WHAT YOU NEED TO DO:
Which lines of the data contain the string "setOnClickListener"? Copy every one of them.

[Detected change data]
===

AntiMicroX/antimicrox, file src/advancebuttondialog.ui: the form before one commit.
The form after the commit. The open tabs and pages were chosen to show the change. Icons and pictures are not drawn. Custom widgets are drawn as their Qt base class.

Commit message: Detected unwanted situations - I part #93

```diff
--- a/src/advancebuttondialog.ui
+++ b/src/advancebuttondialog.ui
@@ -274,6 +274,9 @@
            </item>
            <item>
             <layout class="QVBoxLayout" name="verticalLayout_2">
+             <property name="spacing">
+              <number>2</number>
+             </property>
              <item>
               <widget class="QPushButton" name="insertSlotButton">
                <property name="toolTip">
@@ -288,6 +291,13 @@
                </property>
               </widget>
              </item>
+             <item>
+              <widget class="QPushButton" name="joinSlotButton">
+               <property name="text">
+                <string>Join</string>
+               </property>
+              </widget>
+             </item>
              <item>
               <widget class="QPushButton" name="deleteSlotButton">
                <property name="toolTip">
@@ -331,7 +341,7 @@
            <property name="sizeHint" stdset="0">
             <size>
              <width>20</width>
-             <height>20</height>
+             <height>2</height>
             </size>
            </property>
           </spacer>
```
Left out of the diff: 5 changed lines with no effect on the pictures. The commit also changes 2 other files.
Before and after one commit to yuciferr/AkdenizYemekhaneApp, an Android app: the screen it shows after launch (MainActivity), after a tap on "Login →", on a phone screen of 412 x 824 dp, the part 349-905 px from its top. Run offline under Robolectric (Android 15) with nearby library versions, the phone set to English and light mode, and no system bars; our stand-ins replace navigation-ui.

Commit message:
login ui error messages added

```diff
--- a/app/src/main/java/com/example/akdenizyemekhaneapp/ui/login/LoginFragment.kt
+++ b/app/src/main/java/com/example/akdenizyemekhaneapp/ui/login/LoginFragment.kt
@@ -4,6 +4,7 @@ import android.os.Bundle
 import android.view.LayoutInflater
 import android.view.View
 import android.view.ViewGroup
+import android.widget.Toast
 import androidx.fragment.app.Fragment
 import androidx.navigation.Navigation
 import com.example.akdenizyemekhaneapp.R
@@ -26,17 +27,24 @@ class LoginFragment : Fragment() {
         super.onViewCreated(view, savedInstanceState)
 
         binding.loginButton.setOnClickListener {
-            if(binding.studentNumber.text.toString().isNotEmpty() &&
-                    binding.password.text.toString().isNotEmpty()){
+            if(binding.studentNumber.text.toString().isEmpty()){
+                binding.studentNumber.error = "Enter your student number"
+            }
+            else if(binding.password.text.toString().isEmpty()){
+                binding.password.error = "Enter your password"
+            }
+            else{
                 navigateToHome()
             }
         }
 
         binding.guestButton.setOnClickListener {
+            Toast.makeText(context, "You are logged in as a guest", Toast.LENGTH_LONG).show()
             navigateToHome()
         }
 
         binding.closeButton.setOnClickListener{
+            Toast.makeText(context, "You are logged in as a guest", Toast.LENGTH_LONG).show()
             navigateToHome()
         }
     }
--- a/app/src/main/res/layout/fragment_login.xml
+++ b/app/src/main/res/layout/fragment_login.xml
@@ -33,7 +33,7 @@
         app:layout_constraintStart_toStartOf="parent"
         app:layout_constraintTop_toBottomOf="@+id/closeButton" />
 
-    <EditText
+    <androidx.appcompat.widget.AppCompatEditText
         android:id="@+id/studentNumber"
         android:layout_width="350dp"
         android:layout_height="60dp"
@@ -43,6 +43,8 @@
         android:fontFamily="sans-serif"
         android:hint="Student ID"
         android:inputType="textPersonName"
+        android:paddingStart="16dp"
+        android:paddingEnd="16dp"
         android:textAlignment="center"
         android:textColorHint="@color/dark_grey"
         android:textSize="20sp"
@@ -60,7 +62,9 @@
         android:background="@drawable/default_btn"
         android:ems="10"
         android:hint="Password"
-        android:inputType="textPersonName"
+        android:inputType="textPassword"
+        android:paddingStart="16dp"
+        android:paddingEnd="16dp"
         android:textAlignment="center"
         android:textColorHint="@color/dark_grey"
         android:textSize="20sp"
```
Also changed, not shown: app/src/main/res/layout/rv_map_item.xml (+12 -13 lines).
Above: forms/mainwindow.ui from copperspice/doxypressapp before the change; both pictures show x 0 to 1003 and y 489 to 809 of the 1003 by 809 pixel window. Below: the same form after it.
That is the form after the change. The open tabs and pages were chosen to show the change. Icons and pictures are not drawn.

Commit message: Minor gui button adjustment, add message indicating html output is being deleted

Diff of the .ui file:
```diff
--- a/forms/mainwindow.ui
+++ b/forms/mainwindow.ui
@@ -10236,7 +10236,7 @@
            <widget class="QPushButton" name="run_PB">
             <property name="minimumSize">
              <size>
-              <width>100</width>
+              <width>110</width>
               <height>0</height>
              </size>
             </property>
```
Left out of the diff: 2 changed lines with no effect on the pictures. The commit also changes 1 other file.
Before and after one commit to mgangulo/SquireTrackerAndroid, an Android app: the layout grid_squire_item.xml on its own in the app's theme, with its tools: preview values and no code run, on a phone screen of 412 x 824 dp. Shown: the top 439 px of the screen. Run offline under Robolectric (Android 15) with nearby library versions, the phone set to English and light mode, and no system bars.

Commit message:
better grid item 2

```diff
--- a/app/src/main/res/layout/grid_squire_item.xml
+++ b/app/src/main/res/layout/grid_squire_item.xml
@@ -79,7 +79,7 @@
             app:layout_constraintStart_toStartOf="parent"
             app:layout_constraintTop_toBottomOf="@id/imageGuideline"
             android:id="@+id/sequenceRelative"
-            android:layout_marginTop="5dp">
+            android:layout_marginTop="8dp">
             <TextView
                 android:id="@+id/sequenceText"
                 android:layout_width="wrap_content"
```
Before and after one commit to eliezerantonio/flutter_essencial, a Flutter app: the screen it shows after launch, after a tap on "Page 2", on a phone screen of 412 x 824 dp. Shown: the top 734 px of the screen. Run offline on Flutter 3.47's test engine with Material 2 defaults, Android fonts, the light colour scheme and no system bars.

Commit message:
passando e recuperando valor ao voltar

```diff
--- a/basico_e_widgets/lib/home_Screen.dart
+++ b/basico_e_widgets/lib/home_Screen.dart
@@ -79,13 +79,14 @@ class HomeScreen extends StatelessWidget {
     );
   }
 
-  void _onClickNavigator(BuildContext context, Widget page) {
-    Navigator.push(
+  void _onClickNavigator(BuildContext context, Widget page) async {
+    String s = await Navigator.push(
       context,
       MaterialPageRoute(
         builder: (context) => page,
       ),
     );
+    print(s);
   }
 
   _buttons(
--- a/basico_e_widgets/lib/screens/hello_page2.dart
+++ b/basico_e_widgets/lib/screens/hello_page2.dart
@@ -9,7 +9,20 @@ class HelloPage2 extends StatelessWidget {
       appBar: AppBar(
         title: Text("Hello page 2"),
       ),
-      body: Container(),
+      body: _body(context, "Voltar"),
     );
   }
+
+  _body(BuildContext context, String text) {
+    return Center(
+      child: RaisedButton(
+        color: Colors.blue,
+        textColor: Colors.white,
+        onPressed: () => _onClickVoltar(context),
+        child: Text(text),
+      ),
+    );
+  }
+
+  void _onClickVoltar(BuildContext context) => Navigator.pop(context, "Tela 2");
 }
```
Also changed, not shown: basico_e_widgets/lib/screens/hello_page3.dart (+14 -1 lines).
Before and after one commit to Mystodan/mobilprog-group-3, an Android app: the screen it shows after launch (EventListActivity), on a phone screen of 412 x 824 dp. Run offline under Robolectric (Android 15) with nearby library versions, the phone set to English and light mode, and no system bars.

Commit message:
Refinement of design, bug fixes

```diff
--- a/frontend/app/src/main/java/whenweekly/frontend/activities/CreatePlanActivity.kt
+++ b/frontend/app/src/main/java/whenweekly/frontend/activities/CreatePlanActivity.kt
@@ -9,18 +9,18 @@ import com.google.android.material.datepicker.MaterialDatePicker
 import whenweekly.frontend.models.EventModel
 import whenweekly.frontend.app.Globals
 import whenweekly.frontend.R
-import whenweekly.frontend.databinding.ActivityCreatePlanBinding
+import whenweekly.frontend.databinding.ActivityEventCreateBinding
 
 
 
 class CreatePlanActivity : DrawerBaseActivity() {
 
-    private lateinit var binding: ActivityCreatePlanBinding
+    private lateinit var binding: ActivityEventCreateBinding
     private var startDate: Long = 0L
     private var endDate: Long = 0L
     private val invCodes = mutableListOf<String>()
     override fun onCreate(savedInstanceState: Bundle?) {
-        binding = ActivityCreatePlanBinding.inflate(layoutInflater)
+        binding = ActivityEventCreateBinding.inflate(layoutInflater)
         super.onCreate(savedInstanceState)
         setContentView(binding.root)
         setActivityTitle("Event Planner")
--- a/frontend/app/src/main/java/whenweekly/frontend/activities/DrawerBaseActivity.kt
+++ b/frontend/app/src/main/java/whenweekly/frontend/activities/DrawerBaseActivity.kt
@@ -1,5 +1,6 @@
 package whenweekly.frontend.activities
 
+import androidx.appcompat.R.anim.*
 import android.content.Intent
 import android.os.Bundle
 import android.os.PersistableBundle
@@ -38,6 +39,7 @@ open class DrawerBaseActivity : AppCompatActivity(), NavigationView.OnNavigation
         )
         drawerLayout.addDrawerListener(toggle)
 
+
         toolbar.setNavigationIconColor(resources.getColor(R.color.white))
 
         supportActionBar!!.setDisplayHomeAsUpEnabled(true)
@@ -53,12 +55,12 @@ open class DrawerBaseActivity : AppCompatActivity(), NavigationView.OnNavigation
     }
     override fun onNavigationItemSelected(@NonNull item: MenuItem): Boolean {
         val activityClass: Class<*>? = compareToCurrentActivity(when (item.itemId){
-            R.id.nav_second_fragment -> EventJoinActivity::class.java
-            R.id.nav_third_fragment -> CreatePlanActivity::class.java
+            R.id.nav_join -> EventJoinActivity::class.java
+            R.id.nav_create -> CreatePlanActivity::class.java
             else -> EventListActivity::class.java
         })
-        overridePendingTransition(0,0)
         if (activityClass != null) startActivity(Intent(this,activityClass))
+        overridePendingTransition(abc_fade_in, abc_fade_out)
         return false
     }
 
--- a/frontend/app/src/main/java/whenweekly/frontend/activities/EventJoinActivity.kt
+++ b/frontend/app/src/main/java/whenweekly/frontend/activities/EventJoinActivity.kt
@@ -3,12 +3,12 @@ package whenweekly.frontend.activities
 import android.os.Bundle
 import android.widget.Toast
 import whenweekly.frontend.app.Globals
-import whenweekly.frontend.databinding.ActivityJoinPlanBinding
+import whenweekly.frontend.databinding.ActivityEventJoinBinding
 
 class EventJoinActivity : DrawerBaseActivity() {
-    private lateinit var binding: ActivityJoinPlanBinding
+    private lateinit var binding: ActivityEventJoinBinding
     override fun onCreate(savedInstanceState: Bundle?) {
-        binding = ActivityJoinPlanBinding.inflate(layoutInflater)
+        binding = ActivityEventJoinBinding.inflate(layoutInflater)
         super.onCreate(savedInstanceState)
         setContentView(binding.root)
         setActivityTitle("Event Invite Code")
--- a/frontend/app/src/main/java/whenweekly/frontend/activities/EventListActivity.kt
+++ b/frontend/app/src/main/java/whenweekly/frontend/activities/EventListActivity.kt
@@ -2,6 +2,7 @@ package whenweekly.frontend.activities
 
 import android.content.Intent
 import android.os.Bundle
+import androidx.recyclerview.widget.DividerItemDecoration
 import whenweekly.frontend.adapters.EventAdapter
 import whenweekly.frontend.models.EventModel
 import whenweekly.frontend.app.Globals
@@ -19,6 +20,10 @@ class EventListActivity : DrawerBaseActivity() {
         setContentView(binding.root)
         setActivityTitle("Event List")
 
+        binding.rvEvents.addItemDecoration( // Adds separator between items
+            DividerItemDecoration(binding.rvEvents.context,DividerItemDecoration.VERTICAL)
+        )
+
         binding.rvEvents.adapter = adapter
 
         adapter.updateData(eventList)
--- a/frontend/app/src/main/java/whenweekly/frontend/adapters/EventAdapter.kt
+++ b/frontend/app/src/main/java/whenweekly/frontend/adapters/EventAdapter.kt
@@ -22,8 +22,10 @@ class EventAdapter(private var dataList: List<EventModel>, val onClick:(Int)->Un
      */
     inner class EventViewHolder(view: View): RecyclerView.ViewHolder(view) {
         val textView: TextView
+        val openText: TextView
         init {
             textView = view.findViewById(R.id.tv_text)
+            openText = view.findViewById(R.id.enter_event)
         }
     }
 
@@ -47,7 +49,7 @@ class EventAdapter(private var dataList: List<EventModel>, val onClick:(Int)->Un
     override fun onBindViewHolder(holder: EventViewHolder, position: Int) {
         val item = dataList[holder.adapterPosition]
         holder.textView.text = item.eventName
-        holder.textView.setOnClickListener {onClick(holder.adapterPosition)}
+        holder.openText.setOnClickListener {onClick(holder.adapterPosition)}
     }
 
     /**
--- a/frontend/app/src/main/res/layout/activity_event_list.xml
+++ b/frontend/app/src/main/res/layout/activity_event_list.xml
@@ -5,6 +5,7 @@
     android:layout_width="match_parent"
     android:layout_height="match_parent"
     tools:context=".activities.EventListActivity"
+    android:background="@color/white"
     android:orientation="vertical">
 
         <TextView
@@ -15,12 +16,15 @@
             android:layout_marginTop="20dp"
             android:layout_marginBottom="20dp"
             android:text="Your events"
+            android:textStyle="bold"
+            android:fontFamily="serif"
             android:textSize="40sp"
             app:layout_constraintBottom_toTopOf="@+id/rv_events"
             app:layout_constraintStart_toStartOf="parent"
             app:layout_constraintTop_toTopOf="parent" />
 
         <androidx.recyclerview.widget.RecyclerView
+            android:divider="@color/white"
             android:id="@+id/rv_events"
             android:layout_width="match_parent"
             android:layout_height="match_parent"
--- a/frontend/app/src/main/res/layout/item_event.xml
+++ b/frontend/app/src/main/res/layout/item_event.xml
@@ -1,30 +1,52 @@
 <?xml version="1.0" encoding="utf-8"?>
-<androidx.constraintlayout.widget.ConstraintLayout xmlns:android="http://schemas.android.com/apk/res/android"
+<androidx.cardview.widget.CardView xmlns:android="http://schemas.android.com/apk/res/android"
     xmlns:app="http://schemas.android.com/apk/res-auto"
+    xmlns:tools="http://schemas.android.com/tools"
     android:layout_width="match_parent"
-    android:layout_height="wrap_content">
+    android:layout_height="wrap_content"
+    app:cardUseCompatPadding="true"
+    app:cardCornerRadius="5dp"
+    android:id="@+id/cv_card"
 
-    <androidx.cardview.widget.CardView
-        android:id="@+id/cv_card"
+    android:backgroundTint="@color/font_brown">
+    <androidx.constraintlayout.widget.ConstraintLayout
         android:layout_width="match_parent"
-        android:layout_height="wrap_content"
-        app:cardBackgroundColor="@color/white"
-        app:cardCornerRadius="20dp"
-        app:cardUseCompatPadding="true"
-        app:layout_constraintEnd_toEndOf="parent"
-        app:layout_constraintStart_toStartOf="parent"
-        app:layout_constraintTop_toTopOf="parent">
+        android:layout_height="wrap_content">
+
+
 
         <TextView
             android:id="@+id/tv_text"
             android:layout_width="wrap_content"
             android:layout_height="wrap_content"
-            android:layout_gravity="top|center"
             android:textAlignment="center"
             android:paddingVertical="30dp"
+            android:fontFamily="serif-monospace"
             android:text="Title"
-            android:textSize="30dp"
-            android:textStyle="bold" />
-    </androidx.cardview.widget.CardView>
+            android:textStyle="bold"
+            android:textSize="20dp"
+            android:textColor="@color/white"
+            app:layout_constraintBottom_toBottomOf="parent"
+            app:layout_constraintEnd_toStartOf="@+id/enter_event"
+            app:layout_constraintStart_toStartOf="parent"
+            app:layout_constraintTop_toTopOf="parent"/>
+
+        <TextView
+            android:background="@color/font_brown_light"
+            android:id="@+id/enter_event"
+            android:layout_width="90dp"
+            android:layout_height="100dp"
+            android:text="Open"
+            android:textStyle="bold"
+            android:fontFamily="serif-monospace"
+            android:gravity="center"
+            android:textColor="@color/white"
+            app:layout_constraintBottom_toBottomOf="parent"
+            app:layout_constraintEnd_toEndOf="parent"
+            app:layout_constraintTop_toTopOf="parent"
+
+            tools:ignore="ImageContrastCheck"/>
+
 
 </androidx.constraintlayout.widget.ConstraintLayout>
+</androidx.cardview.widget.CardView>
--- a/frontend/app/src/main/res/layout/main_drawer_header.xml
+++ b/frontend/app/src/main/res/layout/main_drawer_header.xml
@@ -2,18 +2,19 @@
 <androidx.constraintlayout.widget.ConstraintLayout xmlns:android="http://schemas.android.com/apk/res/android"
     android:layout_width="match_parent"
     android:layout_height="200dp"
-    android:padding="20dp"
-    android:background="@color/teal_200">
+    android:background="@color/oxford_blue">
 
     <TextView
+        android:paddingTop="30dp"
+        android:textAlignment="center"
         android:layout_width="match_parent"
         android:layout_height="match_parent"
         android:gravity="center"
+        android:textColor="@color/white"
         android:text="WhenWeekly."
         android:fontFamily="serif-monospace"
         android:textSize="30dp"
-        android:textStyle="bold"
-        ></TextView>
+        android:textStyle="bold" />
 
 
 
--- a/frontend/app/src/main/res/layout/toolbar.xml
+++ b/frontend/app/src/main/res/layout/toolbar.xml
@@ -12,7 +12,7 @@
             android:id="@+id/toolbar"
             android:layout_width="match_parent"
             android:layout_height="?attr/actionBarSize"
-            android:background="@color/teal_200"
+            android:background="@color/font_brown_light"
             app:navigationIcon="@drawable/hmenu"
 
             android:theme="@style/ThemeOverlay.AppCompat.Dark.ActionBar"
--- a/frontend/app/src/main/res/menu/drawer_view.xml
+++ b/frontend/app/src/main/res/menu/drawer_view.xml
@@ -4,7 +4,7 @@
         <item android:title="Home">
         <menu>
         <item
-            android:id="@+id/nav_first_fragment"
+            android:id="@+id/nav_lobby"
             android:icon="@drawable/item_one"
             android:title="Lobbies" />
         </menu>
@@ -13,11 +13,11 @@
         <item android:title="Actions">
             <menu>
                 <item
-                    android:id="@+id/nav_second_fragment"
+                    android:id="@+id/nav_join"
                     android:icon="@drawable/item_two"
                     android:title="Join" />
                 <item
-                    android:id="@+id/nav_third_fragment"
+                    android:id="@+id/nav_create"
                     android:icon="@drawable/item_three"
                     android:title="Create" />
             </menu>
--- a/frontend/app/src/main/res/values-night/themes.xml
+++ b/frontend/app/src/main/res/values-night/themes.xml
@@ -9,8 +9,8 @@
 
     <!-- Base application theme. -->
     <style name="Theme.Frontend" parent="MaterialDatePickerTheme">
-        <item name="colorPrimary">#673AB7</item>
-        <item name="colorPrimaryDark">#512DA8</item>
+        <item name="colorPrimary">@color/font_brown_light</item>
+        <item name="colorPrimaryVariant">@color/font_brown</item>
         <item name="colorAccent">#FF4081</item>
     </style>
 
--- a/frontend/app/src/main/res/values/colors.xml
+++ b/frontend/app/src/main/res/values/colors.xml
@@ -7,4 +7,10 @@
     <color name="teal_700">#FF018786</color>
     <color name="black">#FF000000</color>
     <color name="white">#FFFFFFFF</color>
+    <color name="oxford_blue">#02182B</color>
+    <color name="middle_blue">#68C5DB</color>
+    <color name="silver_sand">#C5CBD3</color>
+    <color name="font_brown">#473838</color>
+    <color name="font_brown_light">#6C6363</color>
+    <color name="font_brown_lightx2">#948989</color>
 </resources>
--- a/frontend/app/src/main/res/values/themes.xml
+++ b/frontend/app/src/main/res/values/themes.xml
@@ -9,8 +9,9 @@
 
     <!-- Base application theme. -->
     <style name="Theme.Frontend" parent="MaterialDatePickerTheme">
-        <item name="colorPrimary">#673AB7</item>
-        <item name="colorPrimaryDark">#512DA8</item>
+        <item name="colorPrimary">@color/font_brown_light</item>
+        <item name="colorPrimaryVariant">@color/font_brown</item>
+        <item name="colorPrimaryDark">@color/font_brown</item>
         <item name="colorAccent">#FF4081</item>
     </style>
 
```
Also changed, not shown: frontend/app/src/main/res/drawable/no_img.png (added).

===

RESPONSE FOR THIS EXERCISE:
         binding.loginButton.setOnClickListener {
         binding.guestButton.setOnClickListener {
         binding.closeButton.setOnClickListener{
-        holder.textView.setOnClickListener {onClick(holder.adapterPosition)}
+        holder.openText.setOnClickListener {onClick(holder.adapterPosition)}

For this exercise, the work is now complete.